The Central Coast’s economic future is tied to its ability to capitalize on its burgeoning wine and agriculture, smart manufacturing, high technology and tourism industries.
That was the view from two separate economic events in San Luis Obispo and Santa Maria on Nov. 8.
In San Luis Obispo, forecasters from Beacon Economics weighed the growth prospects and challenges for the SLO County economy as a round table of local business leaders discussed issues facing their companies.
“San Luis Obispo County is leading the Central Coast out of the economic downturn,” said Brad Kemp, Beacon’s director of regional research.
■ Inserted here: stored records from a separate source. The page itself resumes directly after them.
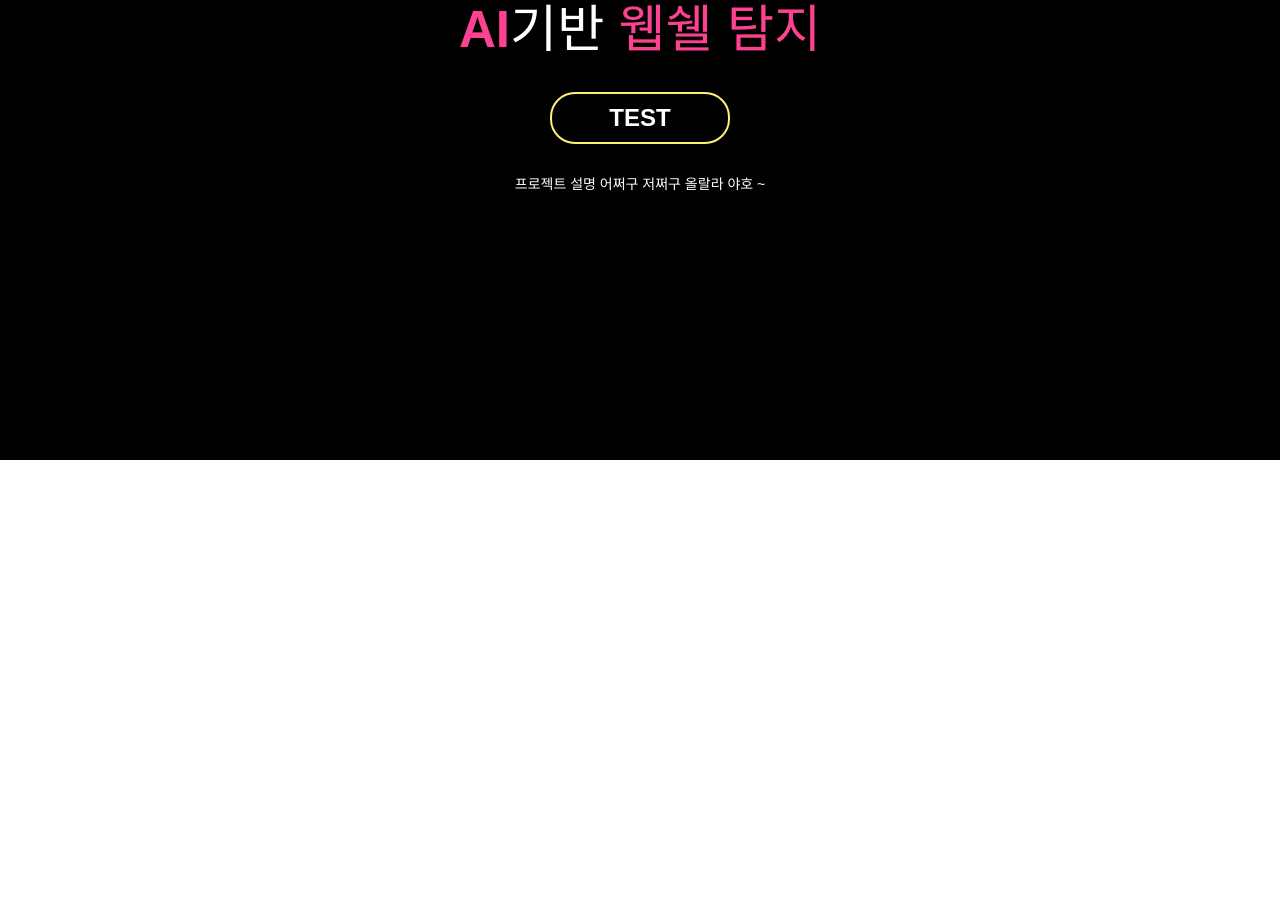
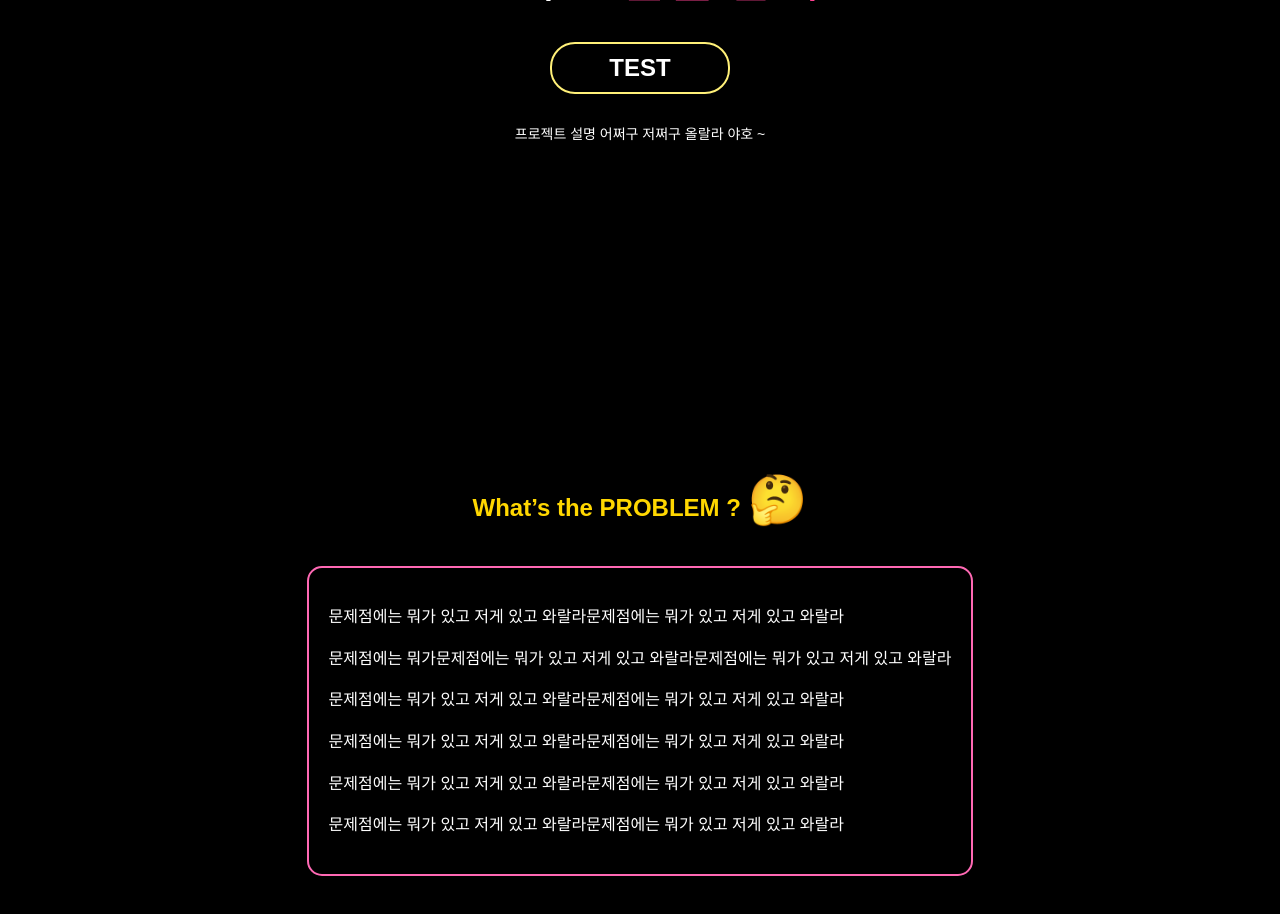
Before and after one commit to PNU-moonjigi/moonjigi-fe, a React (Vite) app: page /overview in a window 1280 px wide. Shown: the part 340-1254 px from the top of the page. Before the commit the page ends 800 px from the top, so only its background shows below. Built offline with nearby package versions, Linux system fonts and the light colour scheme.

Commit message:
feat: ProblemPage 구상

```diff
--- a/src/overviewPage/OverviewPage.css
+++ b/src/overviewPage/OverviewPage.css
@@ -1,18 +1,22 @@
 body {
-    margin: 0;
-    padding: 0;
-    height: 500px;
     font-family: 'Arial', sans-serif;
     background-color: black;
     color: white;
-    display: flex;
     justify-content: center;
     align-items: center;
     text-align: center;
 }
 
-.content {
-    max-width: 500px;
+.container {
+}
+
+/*TestPage*/
+.test-page-conatiner {
+    display: flex;
+    height: 700px;
+    flex-direction: column;
+    justify-content: center;
+    align-items: center;
 }
 
 .highlight {
@@ -36,8 +40,38 @@ body {
     border: 2px solid #FF4191;
 }
 
-.description {
+.test-page-description {
     margin-top: 30px;
     font-size: 14px;
     color: white;
 }
+
+/*ProblemPage*/
+.problem-page-container {
+    display: flex;
+    height: 600px;
+    width: 100%;
+    flex-direction: column;
+    justify-content: center;
+    align-items: center;
+}
+
+.problem-title {
+    text-align: right;
+    margin-bottom: 30px;
+    color: #FFD700;
+}
+
+.emoji {
+    font-size: 48px;
+}
+
+.problem-box {
+    border: 2px solid #FF69B4;
+    padding: 20px;
+    border-radius: 15px;
+    max-width: 1000px;
+    text-align: left;
+    color: white;
+    line-height: 1.6;
+}
--- /dev/null
+++ b/src/overviewPage/ProblemPage.tsx
@@ -0,0 +1,19 @@
+import React from 'react';
+
+const ProblemPage: React.FC = () => {
+    return (
+        <div className="problem-page-container">
+            <h2 className="problem-title">What’s the PROBLEM ? <span className="emoji">🤔</span></h2>
+            <div className="problem-box">
+                <p>문제점에는 뭐가 있고 저게 있고 와랄라문제점에는 뭐가 있고 저게 있고 와랄라</p>
+                <p>문제점에는 뭐가문제점에는 뭐가 있고 저게 있고 와랄라문제점에는 뭐가 있고 저게 있고 와랄라</p>
+                <p>문제점에는 뭐가 있고 저게 있고 와랄라문제점에는 뭐가 있고 저게 있고 와랄라</p>
+                <p>문제점에는 뭐가 있고 저게 있고 와랄라문제점에는 뭐가 있고 저게 있고 와랄라</p>
+                <p>문제점에는 뭐가 있고 저게 있고 와랄라문제점에는 뭐가 있고 저게 있고 와랄라</p>
+                <p>문제점에는 뭐가 있고 저게 있고 와랄라문제점에는 뭐가 있고 저게 있고 와랄라</p>
+            </div>
+        </div>
+    );
+};
+
+export default ProblemPage;
--- a/src/overviewPage/TestPage.tsx
+++ b/src/overviewPage/TestPage.tsx
@@ -1,6 +1,6 @@
 function TestPage() {
     return (
-            <div className="content">
+            <div className="test-page-conatiner">
                 <h1>
                     <span className="highlight">난독화</span>
                     <span>에 강한</span>
@@ -10,7 +10,7 @@ function TestPage() {
                     <span className="highlight"> 웹쉘 탐지</span>
                 </h1>
                 <button className="test-button">TEST</button>
-                <p className="description">
+                <p className="test-page-description">
                     프로젝트 설명 어쩌구 저쩌구 올랄라 야호 ~
                 </p>
             </div>
--- a/src/page/Overview.tsx
+++ b/src/page/Overview.tsx
@@ -1,10 +1,15 @@
 import React from 'react';
 import '../overviewPage/OverviewPage.css';
 import TestPage from "../overviewPage/TestPage.tsx";
+import ProblemPage from "../overviewPage/ProblemPage.tsx";
 
 const Overview: React.FC = () => {
     return (
-        <TestPage/>
+        <div className="container">
+            <TestPage/>
+            <ProblemPage/>
+        </div>
+
     );
 };
 
```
The city of San Luis Obispo has gained an estimated 2.9 percent of its peak employment back after losing 9.9 percent, he said.
Even so, job gains remain sluggish. SLO County can expect to see unemployment drop by 0.5 percent over the next year, with total nonfarm employment climbing 2.5 percent, Kemp said. SLO county has been seeing positive growth in its taxable sales since the third quarter of 2009. Sales in the city of San Luis Obispo are up 8.9 percent year-over-year, with other cities, including Pismo Beach, up 16 percent year-over-year, seeing even stronger growth.
In Santa Maria, business leaders gathered to lay the basic framework for a regional economic development plan that would capitalize on potential high-growth sectors in the region such as precision farming, health care, energy and space-related technologies.
The area has lost some 2,500 jobs over the past three years, according to the keynote speaker. Those losses are largely due to continued fallout from the national recession, but still present the region with an opportunity to position itself competitively, said Delore Zimmerman, co-founder and CEO of Praxis Strategy Group.
•For full coverage of the economic forecasts in San Luis Obispo and Santa Maria, see the Nov. 11-17 print edition of the Business Times.